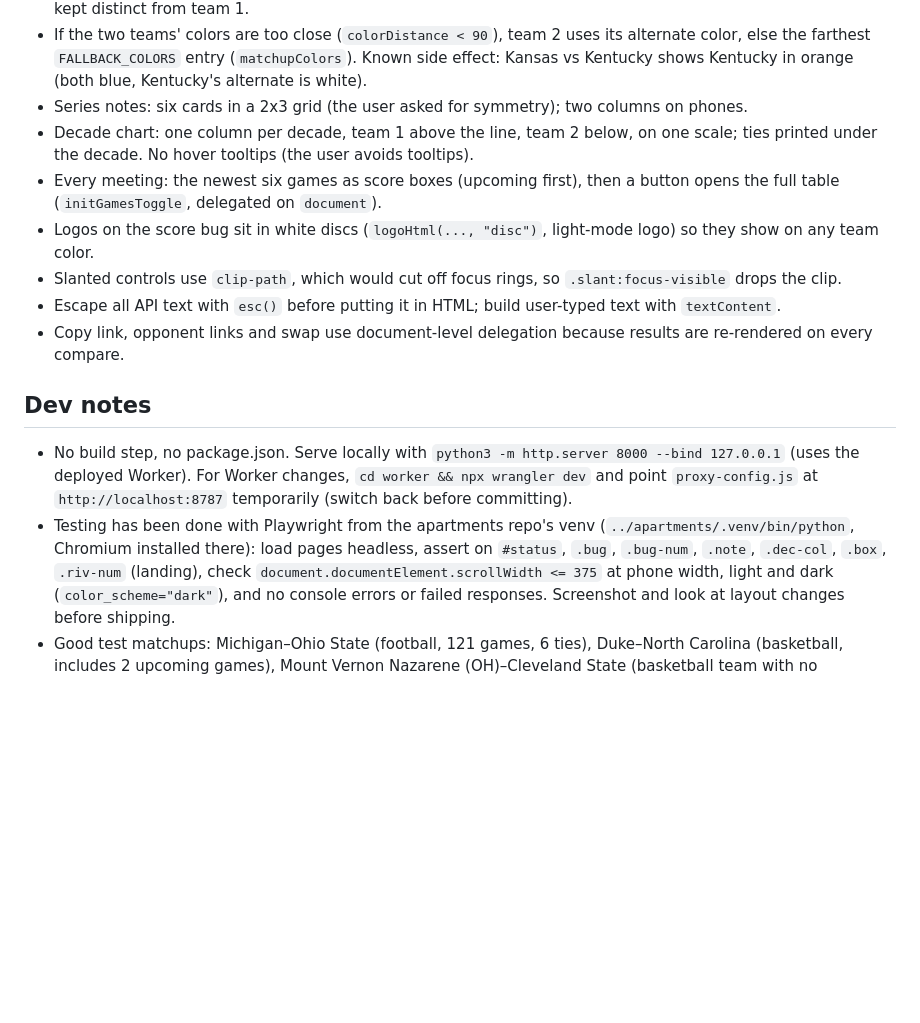
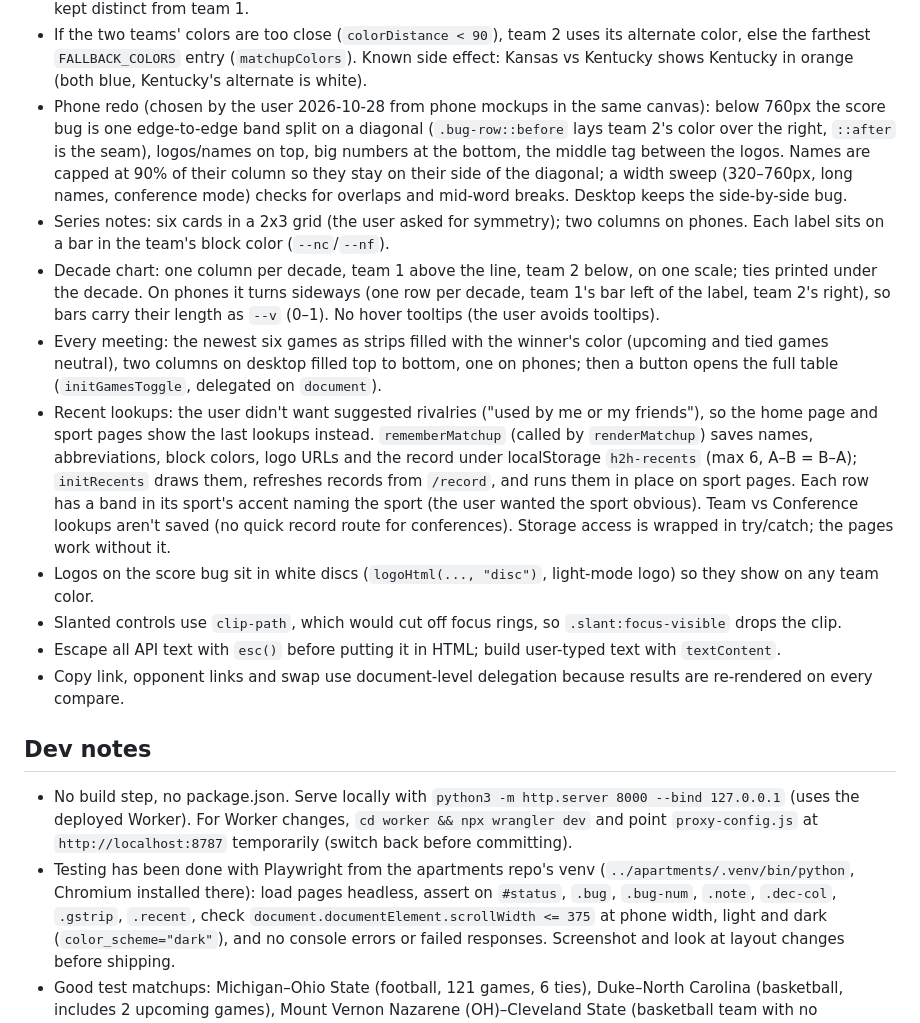
Before and after one commit to mattrudy13/h2h, a Markdown page: CLAUDE.md, the part around one of its changes. GitHub-like rendering; blank space fills up the shorter version.

```diff
--- a/CLAUDE.md
+++ b/CLAUDE.md
@@ -113,11 +116,29 @@ guessing. Canonical names are written back into the inputs and the URL.
 - If the two teams' colors are too close (`colorDistance < 90`), team 2 uses its alternate
   color, else the farthest `FALLBACK_COLORS` entry (`matchupColors`). Known side effect:
   Kansas vs Kentucky shows Kentucky in orange (both blue, Kentucky's alternate is white).
+- Phone redo (chosen by the user 2026-10-28 from phone mockups in the same canvas): below
+  760px the score bug is one edge-to-edge band split on a diagonal (`.bug-row::before` lays
+  team 2's color over the right, `::after` is the seam), logos/names on top, big numbers at
+  the bottom, the middle tag between the logos. Names are capped at 90% of their column so
+  they stay on their side of the diagonal; a width sweep (320–760px, long names, conference
+  mode) checks for overlaps and mid-word breaks. Desktop keeps the side-by-side bug.
 - Series notes: six cards in a 2x3 grid (the user asked for symmetry); two columns on phones.
+  Each label sits on a bar in the team's block color (`--nc`/`--nf`).
 - Decade chart: one column per decade, team 1 above the line, team 2 below, on one scale;
-  ties printed under the decade. No hover tooltips (the user avoids tooltips).
-- Every meeting: the newest six games as score boxes (upcoming first), then a button opens
-  the full table (`initGamesToggle`, delegated on `document`).
+  ties printed under the decade. On phones it turns sideways (one row per decade, team 1's
+  bar left of the label, team 2's right), so bars carry their length as `--v` (0–1).
+  No hover tooltips (the user avoids tooltips).
+- Every meeting: the newest six games as strips filled with the winner's color (upcoming and
+  tied games neutral), two columns on desktop filled top to bottom, one on phones; then a
+  button opens the full table (`initGamesToggle`, delegated on `document`).
+- Recent lookups: the user didn't want suggested rivalries ("used by me or my friends"), so
+  the home page and sport pages show the last lookups instead. `rememberMatchup` (called by
+  `renderMatchup`) saves names, abbreviations, block colors, logo URLs and the record under
+  localStorage `h2h-recents` (max 6, A–B = B–A); `initRecents` draws them, refreshes records
+  from `/record`, and runs them in place on sport pages. Each row has a band in its sport's
+  accent naming the sport (the user wanted the sport obvious). Team vs Conference lookups
+  aren't saved (no quick record route for conferences). Storage access is wrapped in
+  try/catch; the pages work without it.
 - Logos on the score bug sit in white discs (`logoHtml(..., "disc")`, light-mode logo) so
   they show on any team color.
 - Slanted controls use `clip-path`, which would cut off focus rings, so `.slant:focus-visible`
@@ -135,7 +156,7 @@ guessing. Canonical names are written back into the inputs and the URL.
   temporarily (switch back before committing).
 - Testing has been done with Playwright from the apartments repo's venv
   (`../apartments/.venv/bin/python`, Chromium installed there): load pages headless, assert on
-  `#status`, `.bug`, `.bug-num`, `.note`, `.dec-col`, `.box`, `.riv-num` (landing), check
+  `#status`, `.bug`, `.bug-num`, `.note`, `.dec-col`, `.gstrip`, `.recent`, check
   `document.documentElement.scrollWidth <= 375` at phone width, light and dark
   (`color_scheme="dark"`), and no console errors or failed responses. Screenshot and look
   at layout changes before shipping.
```
Also changed, not shown: other parts of CLAUDE.md (+18 -15 lines), README.md (+5 -2 lines).
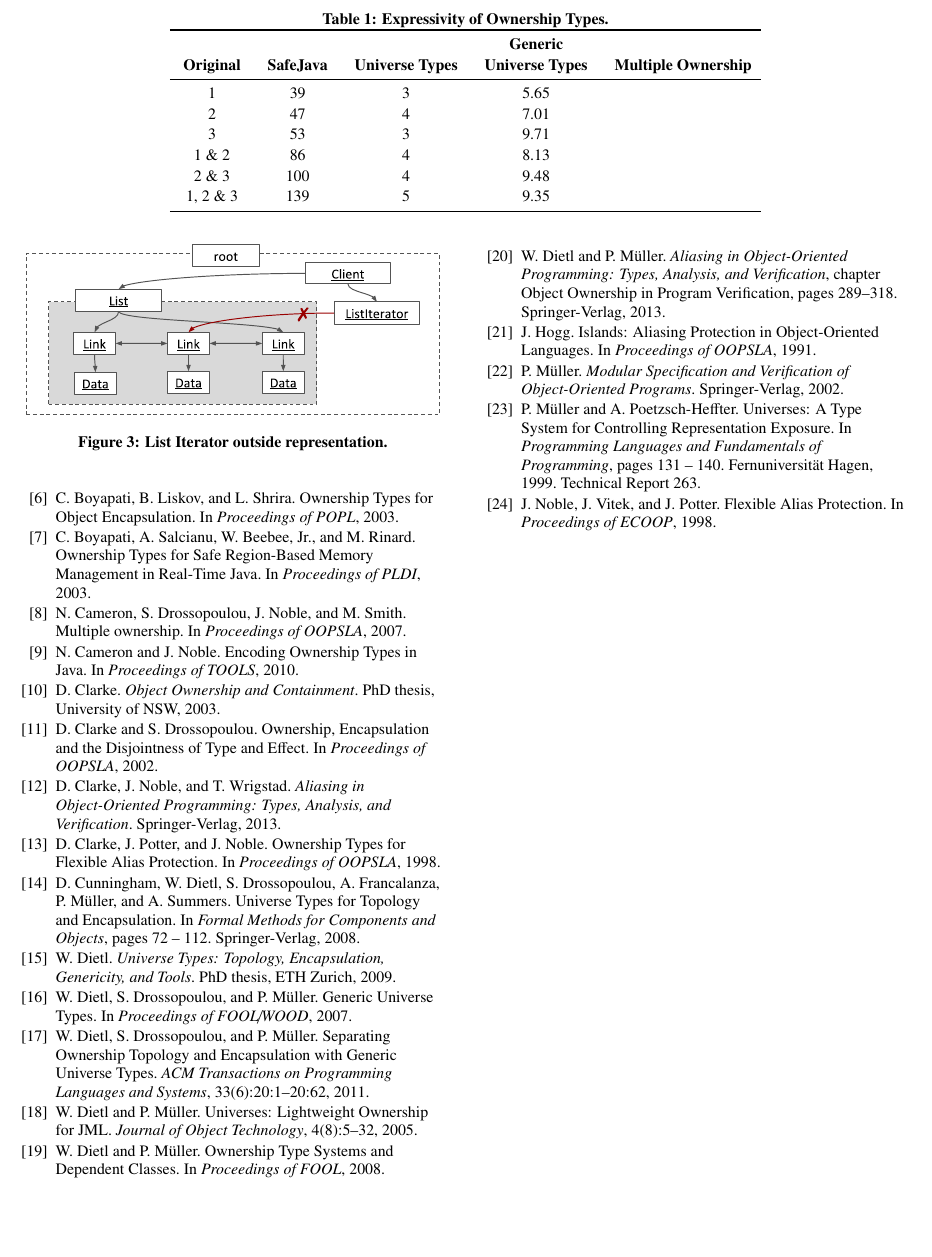
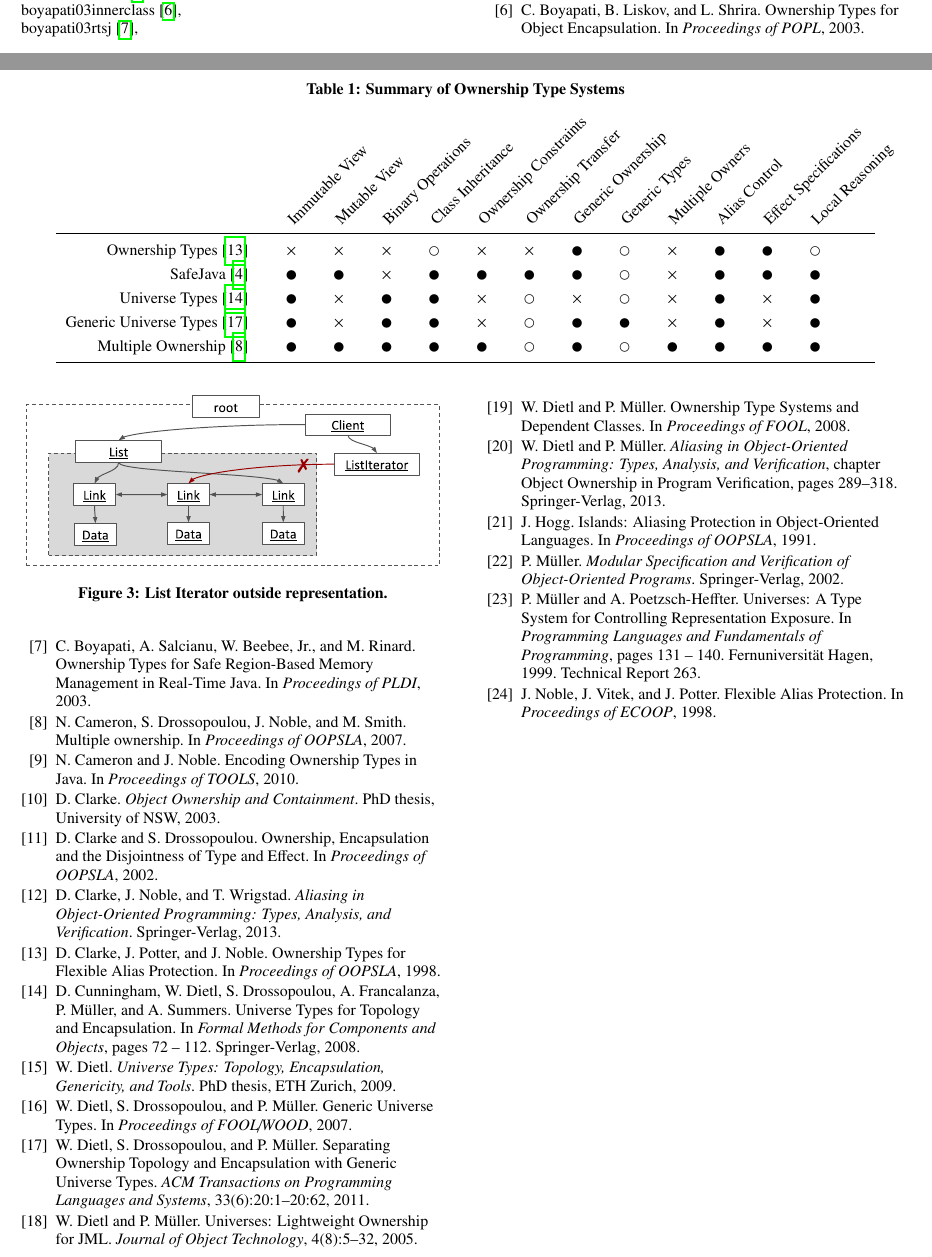
Before and after one commit to darylseah/evalapply, a LaTeX paper (report.tex): part of page 5 of 5 before the commit and two parts of pages 4 and 5 of 5 after it, the two joined at a grey line, cut at the place of the change, the shorter picture padded with empty space. Compiled offline with pdfLaTeX.

Commit message:
Add summary of results

```diff
--- a/report.tex
+++ b/report.tex
@@ -10,6 +10,7 @@
 \usepackage{multirow}
 \usepackage{color}
 \usepackage{booktabs}
+\usepackage{xparse}
 \usepackage{float}
 \usepackage{lipsum}
 
@@ -426,28 +427,51 @@ references cannot be used to mutate the state of the object being referenced.
 
 \lipsum[12]
 
-
-\newcommand{\col}[1]{ }
-
 \begin{table*}[t]
-\caption{Expressivity of Ownership Types.}
-\label{tab:expressivity}
+\caption{Summary of Ownership Type Systems}
+\label{tab:summary}
 \centering
+\NewDocumentCommand{\rot}
+	{O{45} O{1.8em} m}{\makebox[#2][l]{\rotatebox{#1}{#3}}}
 \renewcommand{\arraystretch}{1.3}
-\footnotesize
-\begin{tabular}{ccccc}
-\toprule
-& & & ~\textbf{Generic}~ & \\
-~\textbf{Original}~ & ~\textbf{SafeJava}~ &
-~\textbf{Universe Types}~ & ~\textbf{Universe Types}~ & ~\textbf{Multiple Ownership}~\\
-\midrule
-1		& 39		& 3	& 5.65	\\
-2		& 47		& 4	& 7.01	\\
-3 		& 53		& 3	& 9.71	\\
-1 \& 2	& 86		& 4	& 8.13	\\
-2 \& 3	& 100	& 4	& 9.48	\\
-1, 2 \& 3	& 139	& 5	& 9.35	\\
-\bottomrule
+\newcommand{\Yes}{$\medbullet$}
+\newcommand{\Maybe}{$\medcirc$}
+\newcommand{\No}{$\times$}
+\vspace{1em}
+\begin{tabular}{rllllllllllllll} &~&
+\rot{Immutable View} &
+\rot{Mutable View} &
+\rot{Binary Operations} &
+\rot{Class Inheritance} &
+\rot{Ownership Constraints} &
+\rot{Ownership Transfer} &
+\rot{Generic Ownership} &
+\rot{Generic Types} &
+\rot{Multiple Owners} &
+\rot{Alias Control} &
+\rot{Effect Specifications} &
+\rot{Local Reasoning} &~~
+\\ \toprule
+Ownership Types~\cite{clarke98ownership}&
+& \No & \No & \No & \Maybe & \No & \No & \Yes & \Maybe & \No
+& \Yes & \Yes & \Maybe
+\\
+SafeJava~\cite{boyapati04safejava}&
+& \Yes & \Yes & \No & \Yes & \Yes & \Yes & \Yes & \Maybe & \No
+& \Yes & \Yes & \Yes
+\\
+Universe Types~\cite{cunningham08ut}&
+& \Yes & \No & \Yes & \Yes & \No & \Maybe & \No & \Maybe & \No
+& \Yes & \No & \Yes
+\\
+Generic Universe Types~\cite{dietl11gut}&
+& \Yes & \No & \Yes & \Yes & \No & \Maybe & \Yes & \Yes & \No
+& \Yes & \No & \Yes
+\\
+Multiple Ownership~\cite{cameron07mojo}&
+& \Yes & \Yes & \Yes & \Yes & \Yes & \Maybe & \Yes & \Maybe & \Yes
+& \Yes & \Yes & \Yes
+\\ \bottomrule
 \end{tabular}
 \end{table*}
 
```
Also changed, not shown: report.tex (8 more changed lines).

- - - - - - -

**What to do**:
This exercise needs every line of the listing that contains the word "Multiple".

**Written answer**:
-~\textbf{Universe Types}~ & ~\textbf{Universe Types}~ & ~\textbf{Multiple Ownership}~\\
+\rot{Multiple Owners} &
+Multiple Ownership~\cite{cameron07mojo}&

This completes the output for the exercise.